> [AIM OF THE EXERCISE] Below are records; copy every line in them that holds the word "results".

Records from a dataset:
+ + + + +

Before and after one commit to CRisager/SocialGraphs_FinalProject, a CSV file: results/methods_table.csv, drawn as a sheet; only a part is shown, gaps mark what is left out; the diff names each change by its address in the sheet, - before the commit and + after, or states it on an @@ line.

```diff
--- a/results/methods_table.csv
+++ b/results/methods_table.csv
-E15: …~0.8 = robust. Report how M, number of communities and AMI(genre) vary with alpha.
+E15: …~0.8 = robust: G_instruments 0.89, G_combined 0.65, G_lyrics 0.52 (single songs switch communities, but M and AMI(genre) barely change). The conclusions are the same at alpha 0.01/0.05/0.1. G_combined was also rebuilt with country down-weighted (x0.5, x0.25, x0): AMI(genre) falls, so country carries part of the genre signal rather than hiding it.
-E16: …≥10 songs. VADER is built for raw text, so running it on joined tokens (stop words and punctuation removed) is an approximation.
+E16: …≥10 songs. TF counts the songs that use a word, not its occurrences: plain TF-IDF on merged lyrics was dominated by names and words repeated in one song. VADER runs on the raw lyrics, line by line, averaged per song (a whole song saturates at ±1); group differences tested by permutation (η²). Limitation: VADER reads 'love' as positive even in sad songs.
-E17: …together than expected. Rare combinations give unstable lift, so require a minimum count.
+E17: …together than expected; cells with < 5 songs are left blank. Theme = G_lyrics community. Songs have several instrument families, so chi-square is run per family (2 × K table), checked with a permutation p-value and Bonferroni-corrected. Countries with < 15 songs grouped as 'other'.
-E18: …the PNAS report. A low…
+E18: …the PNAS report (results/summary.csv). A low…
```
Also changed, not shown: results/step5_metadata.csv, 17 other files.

+ + + + +

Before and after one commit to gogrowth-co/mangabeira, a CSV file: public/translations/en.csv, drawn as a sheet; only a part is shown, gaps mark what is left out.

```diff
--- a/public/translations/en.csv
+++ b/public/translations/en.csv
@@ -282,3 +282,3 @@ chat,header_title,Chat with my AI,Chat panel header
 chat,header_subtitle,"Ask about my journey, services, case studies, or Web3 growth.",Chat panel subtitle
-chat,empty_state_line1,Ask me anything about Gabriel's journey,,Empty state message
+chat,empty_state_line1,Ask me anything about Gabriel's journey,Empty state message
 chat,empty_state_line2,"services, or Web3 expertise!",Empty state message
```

+ + + + +

> [WRITTEN RESPONSE]
Before and after one commit to CRisager/SocialGraphs_FinalProject, a CSV file: results/methods_table.csv, drawn as a sheet; only a part is shown, gaps mark what is left out; the diff names each change by its address in the sheet, - before the commit and + after, or states it on an @@ line.
--- a/results/methods_table.csv
+++ b/results/methods_table.csv
+E18: …the PNAS report (results/summary.csv). A low…
Also changed, not shown: results/step5_metadata.csv, 17 other files.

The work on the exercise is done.